If any of these scenarios apply to your situation – or you otherwise are unsure of what your co-parenting schedule will look like this summer – the time to start making plans is now. If you don’t start planning well in advance, you and your ex could face tensions, expenses and other challenges that could have been avoided had you simply made your plans earlier.
Some arrangements worth considering
If you and your co-parent can reach a mutually beneficial agreement without a judge’s intervention, the court will likely approve of whatever you decide, provided that your approach reflects your child’s best interests. With that said, if you’re unsure of where to start, it can help to consider some examples of schedules that have worked for other families.
When distance is a considerable factor in a co-parenting arrangement, families may determine that it is best for everyone if a child spends either the entire summer with one of their parents or part of the summer with one and part with the other. The duration of these time periods can be impacted by any number of factors, as long as the scenario only involves one custody exchange at some point during the season.
Co-parents who neither live particularly near nor far from one another may find that alternating weeks or periods of every two weeks work better for their needs.
Finally, co-parents who live close and who can handle frequent custody exchanges may benefit from a 2-2-3 arrangement, wherein one week, Parent One takes the child for two days, followed by two days with Parent Two, then three days with Parent One. The following week, the first two and last three days could be spent with Parent Two and the middle two days with Parent One, or the original schedule could remain consistent.

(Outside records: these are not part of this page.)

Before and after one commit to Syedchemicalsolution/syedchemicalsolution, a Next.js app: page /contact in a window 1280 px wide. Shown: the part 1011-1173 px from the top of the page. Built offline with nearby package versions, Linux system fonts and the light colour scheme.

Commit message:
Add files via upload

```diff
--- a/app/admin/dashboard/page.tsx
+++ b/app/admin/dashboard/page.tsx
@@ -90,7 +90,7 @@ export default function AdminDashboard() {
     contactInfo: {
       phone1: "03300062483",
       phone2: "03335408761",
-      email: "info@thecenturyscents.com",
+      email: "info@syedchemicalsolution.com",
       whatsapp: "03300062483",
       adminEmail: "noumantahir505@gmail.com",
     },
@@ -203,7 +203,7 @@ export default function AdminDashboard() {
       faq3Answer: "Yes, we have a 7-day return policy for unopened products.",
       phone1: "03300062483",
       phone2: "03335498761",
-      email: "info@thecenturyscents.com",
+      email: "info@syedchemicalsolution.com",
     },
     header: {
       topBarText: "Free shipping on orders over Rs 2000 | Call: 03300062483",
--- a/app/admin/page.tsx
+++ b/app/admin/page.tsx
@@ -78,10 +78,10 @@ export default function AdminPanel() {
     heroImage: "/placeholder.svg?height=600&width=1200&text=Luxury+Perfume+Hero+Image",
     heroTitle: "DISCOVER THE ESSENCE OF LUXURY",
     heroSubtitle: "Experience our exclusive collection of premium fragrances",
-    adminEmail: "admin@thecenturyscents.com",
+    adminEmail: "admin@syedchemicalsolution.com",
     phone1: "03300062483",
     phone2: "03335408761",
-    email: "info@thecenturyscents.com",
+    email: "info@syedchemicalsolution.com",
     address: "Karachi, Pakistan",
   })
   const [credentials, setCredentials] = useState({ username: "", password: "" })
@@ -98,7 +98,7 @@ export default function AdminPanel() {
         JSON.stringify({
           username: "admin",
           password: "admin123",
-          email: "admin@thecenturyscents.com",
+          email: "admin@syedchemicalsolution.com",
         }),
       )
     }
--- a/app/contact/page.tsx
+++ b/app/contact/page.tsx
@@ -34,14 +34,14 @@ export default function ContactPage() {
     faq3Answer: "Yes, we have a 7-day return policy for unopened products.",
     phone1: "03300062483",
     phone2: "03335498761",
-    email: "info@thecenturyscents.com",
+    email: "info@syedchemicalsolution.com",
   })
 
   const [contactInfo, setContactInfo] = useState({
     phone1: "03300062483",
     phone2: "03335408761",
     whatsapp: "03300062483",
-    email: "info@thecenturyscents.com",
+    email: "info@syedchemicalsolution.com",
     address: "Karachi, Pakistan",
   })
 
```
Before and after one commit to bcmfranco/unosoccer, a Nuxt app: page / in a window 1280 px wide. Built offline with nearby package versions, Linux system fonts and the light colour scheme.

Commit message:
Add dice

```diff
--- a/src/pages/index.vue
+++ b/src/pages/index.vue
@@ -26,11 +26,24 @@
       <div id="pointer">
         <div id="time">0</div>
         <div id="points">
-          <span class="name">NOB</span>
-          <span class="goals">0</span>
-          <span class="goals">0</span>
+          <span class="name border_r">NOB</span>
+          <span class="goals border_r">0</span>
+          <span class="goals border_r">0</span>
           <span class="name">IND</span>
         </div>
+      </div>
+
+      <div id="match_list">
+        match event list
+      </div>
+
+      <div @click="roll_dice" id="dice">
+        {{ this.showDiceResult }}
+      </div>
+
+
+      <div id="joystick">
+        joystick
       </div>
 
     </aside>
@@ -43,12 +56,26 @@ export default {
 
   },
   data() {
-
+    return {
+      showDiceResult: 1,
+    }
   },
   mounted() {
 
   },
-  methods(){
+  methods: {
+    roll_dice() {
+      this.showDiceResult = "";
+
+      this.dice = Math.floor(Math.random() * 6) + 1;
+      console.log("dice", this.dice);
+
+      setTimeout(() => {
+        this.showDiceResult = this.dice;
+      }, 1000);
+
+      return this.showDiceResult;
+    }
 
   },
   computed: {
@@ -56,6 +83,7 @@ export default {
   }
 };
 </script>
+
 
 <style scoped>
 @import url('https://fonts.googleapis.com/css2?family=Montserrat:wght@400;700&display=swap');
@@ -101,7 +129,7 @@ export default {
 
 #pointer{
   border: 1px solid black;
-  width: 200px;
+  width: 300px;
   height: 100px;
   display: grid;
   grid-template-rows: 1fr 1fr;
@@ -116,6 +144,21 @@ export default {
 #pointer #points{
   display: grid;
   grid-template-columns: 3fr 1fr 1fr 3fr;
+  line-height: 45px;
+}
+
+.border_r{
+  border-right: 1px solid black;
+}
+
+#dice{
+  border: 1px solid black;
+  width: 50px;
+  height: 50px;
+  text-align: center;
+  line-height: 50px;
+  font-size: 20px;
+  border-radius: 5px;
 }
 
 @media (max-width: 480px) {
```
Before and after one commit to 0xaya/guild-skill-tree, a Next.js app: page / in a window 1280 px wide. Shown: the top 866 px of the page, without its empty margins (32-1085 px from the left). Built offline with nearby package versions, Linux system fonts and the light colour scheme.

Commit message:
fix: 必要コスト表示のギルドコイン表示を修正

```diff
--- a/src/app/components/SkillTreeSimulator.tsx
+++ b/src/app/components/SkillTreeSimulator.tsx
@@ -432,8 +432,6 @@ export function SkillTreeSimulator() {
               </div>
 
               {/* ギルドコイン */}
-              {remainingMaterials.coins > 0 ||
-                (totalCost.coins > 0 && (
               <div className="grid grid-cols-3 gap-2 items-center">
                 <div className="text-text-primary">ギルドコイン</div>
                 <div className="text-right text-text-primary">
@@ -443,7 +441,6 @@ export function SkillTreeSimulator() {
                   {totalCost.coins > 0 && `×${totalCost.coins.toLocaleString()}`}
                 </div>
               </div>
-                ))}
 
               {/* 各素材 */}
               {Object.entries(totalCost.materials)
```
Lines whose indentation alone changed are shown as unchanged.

It’s important to keep in mind that what works for one family may or may not work for another. Keep your own family’s unique interests in mind, and you’ll be more likely to find a solution that will reflect your child’s best interests as well as your own and your co-parent’s.